What excites you about your research?
I first encountered civil engineering during work experience with a local firm in September 2010. I was working on rehabilitation of bridges suspended and suspension footbridges and I noticed how the scour causes bridge failure. Whilst there, I was inspired and extra motivated by that opportunity to work hard so that I could conduct research to contribute to finding solutions.
During my research, I was impressed by using some very elegant mathematics and combining them with engineering principles and theory to come up with findings. Sometimes this equation involved a few pages of careful sums or getting a supercomputer to process a few billion calculations.
During that research, it was also my first time to hear the term “computational fluid dynamics” and it seemed that I had limitations on large datasets and complex model as I was going to work with the team who has the best background in modelling and familiar with algorithms.
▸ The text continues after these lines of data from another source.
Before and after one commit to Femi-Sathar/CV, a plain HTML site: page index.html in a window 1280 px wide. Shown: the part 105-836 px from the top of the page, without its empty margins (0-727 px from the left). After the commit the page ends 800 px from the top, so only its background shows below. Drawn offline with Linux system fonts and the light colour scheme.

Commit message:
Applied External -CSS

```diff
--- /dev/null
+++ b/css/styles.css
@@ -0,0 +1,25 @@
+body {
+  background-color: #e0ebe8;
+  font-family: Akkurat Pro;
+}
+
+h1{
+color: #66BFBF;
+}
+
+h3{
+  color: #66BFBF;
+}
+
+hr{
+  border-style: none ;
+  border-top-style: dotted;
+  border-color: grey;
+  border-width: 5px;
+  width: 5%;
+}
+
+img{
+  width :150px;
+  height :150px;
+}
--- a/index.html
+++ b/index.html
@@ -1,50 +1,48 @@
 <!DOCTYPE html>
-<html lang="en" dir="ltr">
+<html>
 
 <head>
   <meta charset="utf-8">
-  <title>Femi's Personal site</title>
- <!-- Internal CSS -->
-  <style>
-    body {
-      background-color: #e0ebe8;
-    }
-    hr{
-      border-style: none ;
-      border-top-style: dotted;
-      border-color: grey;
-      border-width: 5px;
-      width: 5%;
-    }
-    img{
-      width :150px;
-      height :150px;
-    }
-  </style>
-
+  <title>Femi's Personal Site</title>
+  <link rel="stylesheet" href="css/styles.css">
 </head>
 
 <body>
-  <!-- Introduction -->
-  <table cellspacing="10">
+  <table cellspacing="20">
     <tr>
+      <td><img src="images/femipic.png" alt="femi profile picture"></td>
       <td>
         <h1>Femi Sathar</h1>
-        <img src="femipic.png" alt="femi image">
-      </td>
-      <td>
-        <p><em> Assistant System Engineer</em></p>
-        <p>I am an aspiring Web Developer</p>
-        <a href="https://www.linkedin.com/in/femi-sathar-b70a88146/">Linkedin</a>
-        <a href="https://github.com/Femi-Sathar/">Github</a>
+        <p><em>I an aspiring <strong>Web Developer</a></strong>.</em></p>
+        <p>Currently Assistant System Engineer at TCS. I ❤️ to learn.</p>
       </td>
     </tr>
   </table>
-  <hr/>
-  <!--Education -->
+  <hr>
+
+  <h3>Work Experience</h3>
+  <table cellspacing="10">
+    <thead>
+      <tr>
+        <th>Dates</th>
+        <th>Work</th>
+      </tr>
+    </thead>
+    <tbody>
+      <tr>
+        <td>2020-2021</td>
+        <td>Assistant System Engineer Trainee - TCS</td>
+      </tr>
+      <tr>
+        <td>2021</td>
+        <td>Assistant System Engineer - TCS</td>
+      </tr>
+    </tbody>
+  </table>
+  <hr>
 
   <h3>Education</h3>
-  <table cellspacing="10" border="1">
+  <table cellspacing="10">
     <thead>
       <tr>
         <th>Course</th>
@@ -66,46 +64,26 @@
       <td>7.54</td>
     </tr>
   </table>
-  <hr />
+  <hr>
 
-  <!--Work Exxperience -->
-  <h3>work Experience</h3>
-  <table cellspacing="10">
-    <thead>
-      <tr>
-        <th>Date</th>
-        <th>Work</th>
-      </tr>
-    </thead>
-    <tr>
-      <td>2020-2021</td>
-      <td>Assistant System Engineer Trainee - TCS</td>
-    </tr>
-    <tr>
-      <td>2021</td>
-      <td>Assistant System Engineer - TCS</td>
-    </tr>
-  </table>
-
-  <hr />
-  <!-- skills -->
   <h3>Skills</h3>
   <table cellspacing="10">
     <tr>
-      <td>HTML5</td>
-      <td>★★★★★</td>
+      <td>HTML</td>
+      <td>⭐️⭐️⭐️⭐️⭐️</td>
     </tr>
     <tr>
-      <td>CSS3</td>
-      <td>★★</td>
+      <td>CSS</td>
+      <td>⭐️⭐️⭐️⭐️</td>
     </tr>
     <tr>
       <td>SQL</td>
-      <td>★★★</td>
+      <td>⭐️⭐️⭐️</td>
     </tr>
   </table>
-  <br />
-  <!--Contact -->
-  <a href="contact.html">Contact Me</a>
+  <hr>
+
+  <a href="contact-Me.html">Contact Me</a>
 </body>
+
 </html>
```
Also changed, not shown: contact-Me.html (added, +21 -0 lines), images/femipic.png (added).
It was important that I had to invest the smart and efficient effort to succeed in my research.
What advice would you give women and girls interested in going into your research area?
I would recommend, not only those who want to walk in my steps but also all those who fear STEM fields, to find their passion. They will be successful in their field as long as you have a real passion for it. Be open – open to new ideas and open to change and grow as much as you can.
I would say plan, but be available. You want to have a career plan but sometimes an opportunity will come. An opportunity that you didn’t expect and hadn’t considered. When that opportunity comes, grab it!
I would say use the skill sets and tools that STEM gives you to analyze complex problems and come up with logical solutions in any field, whether it is finance, sociology, management, entrepreneurship etc.
View the challenges you will face as empowering stepping stones to you becoming your best you. Seriously girls, if you are going to pay for college today, I recommend choosing a STEM field. I have no regrets! Given a chance, I would do STEM all over again. Moreover, I’m truly excited about engineering career opportunities for women because we haven’t reached the maximum impact STEM will have in the future. It’s ours to decide!
Today, I have no regrets – engineering made me who I am today. Engineering helped me with my critical thinking skills and my ability to analyse problems or challenges starting from basic fundamentals. I have also developed my ability to manage my emotions and feelings and to let data and facts lead me.